Wednesday, September 25, 2013

Repurposed Shoe Box- Fabric Covered Storage Box

I always seem to have a lot of small toiletry items that I need but I don’t use every day. It works better for me if I can keep those corralled rather than scattered all about my bathroom closet. A fabric covered shoe box serves the purpose very well.

fabric covered shoe box

I had previously purchased a couple from Tuesday Morning that my daughter uses for storage. One of the ones that I purchased is pictured below.

blue fabric covered box

I’ve always hesitated to throw away a sturdy shoebox with an attached lid!

shoe box with attached lid

When I ran across this one in my closet I suddenly had a bright idea!

shoe box and fabric scraps

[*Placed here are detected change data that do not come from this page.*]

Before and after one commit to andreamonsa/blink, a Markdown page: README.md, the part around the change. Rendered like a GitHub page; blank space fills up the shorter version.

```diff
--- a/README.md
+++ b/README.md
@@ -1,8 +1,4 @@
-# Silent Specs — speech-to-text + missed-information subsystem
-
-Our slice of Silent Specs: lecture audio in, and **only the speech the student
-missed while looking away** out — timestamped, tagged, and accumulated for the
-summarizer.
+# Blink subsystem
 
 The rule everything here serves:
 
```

I was able to find some fabric scraps leftover from my duvet cover. Ideally, I would like to have covered the box in one big piece of fabric but I had to use what I had. I ended up covering the box with one piece and the lid with another but you can’t even tell by looking at it. I used Elmer’s glue and covered the box like wrapping a present.  I did use a few paper clips to hold the edges until they dried. It was a quick and simple project.

converted shoebox

I attached a little ribbon to use for the tie.

fabric covered box 1

I love it when a plan comes together!

The fabric is Summerlin by Robert Allen.

I hope your fall is off to a great start!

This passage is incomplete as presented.